## Exercise details
Gather each line in the entries that includes the string "Button".

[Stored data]
"""
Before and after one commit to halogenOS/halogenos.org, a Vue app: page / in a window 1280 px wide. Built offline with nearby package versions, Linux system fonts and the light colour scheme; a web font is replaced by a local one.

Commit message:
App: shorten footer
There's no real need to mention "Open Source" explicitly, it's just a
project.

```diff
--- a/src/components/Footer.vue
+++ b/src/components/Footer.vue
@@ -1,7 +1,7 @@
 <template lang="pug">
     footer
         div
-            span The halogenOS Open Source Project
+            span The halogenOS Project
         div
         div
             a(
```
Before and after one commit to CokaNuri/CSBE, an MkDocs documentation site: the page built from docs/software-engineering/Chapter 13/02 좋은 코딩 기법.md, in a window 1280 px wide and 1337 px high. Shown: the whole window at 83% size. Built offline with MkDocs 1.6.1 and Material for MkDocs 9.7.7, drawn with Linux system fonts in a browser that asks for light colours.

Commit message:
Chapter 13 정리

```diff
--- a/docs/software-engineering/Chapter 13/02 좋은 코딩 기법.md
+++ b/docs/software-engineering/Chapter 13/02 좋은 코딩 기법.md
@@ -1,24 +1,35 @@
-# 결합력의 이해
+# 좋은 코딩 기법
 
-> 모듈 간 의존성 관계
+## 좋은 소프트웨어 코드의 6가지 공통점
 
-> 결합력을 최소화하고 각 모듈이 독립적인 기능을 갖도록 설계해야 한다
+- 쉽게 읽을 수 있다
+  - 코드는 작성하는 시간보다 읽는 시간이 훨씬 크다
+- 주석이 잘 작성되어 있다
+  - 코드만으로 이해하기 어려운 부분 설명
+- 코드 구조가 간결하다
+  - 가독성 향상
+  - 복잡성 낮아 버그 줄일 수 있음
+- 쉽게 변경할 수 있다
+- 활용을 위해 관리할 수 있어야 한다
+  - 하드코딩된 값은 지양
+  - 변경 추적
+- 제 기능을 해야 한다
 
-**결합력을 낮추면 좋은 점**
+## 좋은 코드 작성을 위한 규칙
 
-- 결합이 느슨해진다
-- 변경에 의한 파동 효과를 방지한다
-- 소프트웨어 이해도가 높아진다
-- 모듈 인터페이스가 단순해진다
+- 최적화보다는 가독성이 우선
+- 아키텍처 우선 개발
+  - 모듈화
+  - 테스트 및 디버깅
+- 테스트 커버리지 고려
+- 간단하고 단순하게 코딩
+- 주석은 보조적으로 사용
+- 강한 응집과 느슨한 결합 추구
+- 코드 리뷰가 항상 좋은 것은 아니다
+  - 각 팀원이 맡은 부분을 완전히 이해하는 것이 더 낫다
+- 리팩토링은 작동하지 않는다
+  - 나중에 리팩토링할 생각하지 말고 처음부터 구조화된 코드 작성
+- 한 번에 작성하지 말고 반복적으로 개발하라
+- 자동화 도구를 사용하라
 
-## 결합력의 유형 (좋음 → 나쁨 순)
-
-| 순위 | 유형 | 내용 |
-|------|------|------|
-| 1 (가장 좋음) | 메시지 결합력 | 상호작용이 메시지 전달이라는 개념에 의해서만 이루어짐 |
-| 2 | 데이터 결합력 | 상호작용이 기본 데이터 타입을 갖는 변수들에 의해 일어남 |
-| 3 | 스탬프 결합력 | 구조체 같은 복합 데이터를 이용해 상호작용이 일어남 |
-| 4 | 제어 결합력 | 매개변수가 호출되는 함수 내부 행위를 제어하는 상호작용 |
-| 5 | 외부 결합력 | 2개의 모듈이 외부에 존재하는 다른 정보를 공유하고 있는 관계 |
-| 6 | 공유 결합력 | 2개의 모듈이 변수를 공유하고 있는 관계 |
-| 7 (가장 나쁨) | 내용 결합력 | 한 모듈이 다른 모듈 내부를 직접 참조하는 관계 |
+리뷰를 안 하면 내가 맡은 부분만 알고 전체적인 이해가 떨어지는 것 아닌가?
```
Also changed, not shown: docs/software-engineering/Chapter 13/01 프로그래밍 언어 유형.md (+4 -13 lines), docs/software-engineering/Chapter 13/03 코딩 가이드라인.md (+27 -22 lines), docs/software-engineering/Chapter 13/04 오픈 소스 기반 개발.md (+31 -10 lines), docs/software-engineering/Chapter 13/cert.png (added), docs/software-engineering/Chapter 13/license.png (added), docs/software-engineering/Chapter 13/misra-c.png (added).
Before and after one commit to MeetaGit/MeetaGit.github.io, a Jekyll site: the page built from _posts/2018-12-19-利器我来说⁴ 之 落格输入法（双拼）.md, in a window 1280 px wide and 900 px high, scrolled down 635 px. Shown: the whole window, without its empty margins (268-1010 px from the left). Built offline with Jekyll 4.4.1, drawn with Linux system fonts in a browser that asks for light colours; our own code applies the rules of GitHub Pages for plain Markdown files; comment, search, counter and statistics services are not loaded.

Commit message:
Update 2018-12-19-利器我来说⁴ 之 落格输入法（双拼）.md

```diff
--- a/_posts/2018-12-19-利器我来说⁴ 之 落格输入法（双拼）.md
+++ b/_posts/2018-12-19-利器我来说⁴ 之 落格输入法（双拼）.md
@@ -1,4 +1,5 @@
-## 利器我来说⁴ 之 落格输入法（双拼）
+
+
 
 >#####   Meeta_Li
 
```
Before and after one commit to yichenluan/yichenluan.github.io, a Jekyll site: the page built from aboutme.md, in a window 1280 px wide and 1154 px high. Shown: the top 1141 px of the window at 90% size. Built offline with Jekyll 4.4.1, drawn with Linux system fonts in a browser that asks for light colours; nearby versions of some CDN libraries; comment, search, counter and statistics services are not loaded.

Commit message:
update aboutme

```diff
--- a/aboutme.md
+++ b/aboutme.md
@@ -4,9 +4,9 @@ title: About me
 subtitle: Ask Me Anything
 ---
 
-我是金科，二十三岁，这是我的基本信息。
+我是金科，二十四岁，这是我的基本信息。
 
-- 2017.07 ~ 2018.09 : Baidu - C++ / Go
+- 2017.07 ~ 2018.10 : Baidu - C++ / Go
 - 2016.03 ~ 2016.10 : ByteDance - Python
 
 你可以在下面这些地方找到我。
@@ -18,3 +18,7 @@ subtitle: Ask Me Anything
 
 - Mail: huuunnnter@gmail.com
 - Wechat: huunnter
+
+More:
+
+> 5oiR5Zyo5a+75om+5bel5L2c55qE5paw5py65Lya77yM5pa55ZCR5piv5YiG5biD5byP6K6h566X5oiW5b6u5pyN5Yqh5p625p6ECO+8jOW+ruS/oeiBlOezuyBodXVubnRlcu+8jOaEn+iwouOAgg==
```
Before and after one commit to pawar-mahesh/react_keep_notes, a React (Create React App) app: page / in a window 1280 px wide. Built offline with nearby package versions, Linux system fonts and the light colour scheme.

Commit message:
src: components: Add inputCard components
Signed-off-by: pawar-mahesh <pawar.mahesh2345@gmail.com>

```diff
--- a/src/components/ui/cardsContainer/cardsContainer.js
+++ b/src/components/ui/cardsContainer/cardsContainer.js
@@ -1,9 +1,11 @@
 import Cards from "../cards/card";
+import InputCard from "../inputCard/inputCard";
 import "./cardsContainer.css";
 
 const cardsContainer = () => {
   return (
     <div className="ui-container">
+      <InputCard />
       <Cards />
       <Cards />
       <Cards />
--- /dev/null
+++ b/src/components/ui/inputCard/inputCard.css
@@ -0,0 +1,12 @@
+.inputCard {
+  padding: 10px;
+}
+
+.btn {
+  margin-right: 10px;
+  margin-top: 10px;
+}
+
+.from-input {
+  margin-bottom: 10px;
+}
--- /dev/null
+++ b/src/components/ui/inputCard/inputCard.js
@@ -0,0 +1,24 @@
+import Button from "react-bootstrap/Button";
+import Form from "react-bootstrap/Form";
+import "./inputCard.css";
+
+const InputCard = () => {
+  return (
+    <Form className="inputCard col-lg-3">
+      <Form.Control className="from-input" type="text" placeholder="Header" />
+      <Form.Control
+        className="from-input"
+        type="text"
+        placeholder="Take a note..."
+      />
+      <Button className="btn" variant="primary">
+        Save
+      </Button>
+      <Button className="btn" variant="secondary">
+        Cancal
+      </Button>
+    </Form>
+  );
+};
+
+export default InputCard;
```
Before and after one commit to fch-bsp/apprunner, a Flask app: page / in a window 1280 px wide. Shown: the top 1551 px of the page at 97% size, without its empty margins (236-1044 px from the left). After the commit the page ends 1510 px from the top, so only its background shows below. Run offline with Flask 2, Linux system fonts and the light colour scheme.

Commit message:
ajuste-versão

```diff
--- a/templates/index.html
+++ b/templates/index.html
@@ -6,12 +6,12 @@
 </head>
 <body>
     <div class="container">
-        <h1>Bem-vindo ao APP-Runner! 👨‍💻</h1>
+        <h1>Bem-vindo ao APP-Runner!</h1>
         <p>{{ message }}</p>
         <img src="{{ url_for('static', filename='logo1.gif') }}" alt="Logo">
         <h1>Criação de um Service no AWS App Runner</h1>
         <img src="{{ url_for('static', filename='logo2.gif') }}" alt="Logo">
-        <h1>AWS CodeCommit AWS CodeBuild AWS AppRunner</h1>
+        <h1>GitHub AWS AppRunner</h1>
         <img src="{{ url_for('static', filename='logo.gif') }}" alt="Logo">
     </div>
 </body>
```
"""
## Exercise answer
+import Button from "react-bootstrap/Button";
+      <Button className="btn" variant="primary">
+      </Button>
+      <Button className="btn" variant="secondary">
+      </Button>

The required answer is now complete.